Water and sewerage companies are installing Meteor MRC remote cameras at an increasing number of wastewater discharge and storm overflow locations; primarily to check the veracity of event duration monitors (EDMs), but also to avoid unnecessary site visits, save costs, lower the carbon footprint of operations, and help identify the sources of pollution.
The UK government has instructed all water and sewerage companies (WaSCs) operating in England, to install monitors on every storm overflow by the end of 2023. These EDMs must provide information on the frequency and duration of storm overflow spills.
The Environment Agency’s EDM data for 2022 showed that the ten WaSCs in England have 14,580 storm overflows, and that 91% of these were fitted with EDMs. On average, each overflow spilled 23 times for an average of 5.8 hours.
“Where frequent spills are being reported, or when a WaSC suspects that an EDM is reporting falsely, a site visit may be required, so we are experiencing a heavy demand for rugged, low-cost cameras that are able to deliver reliable high-quality images of discharges to verify the EDM data without, necessarily, having to make a site visit,” explains Matt Dibbs, MD at Meteor Communications.
Meteor’s MRC cameras have been designed to operate unattended in remote locations where normal power and communications may not be available. The MRC cameras require just a small battery and a solar panel for year-round operation, and there are currently around 2,500 MRC cameras in use around the UK.

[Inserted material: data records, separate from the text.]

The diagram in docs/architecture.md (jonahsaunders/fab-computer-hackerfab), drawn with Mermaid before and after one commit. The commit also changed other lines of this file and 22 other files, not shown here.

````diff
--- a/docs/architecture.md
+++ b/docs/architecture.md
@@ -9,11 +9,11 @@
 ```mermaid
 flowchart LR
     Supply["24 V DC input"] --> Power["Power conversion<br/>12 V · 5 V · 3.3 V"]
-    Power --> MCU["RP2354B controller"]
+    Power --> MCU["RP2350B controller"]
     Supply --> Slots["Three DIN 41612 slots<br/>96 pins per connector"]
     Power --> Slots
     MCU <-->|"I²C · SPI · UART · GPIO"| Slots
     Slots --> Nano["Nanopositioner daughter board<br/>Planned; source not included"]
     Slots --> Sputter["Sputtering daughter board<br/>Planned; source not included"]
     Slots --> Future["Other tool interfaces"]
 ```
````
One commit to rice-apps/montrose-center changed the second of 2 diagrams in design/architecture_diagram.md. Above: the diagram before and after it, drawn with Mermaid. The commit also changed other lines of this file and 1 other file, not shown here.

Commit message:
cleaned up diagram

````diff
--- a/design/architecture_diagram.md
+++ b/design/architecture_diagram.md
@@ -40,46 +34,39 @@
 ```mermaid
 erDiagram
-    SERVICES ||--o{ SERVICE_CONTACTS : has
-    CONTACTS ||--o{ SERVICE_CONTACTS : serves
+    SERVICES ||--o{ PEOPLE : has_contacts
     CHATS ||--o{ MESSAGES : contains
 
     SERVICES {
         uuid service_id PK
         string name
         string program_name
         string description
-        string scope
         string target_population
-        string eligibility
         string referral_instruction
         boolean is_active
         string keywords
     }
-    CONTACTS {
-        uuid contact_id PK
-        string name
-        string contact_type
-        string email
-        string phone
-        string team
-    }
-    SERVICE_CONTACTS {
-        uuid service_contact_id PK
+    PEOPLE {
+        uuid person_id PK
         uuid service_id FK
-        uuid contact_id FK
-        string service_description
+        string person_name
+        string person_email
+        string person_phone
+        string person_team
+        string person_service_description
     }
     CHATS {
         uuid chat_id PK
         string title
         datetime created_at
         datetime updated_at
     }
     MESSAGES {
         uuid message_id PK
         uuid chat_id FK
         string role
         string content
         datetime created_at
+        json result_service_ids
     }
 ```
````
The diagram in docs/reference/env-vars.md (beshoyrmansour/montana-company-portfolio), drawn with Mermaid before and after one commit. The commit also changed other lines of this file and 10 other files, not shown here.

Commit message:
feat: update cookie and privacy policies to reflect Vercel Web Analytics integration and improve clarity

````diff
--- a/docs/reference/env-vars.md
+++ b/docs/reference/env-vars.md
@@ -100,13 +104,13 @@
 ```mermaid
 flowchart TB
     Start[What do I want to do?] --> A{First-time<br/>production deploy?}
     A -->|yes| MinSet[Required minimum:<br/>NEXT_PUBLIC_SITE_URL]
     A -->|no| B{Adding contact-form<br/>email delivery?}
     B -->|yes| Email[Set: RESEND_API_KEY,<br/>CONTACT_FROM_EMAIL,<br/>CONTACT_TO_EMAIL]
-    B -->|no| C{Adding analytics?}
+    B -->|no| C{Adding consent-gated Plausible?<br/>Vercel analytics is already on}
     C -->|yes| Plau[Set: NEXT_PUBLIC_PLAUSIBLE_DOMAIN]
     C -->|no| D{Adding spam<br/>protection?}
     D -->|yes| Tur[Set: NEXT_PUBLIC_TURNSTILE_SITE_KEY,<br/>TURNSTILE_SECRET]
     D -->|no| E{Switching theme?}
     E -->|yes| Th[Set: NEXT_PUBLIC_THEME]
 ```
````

Matt says: “One of the most popular features of the MRC cameras for discharge points, is the facility to attach a robust, reliable water level sensor so that the cameras can be automatically prompted to collect images when water levels rise.
“With the benefit of MRC remote cameras, WaSCs have ‘eyes in the field’ to improve the reliability of EDM data and avoid the over-reporting of spills, whilst reducing the number of site visits - saving time, and lowering both costs and carbon footprint.”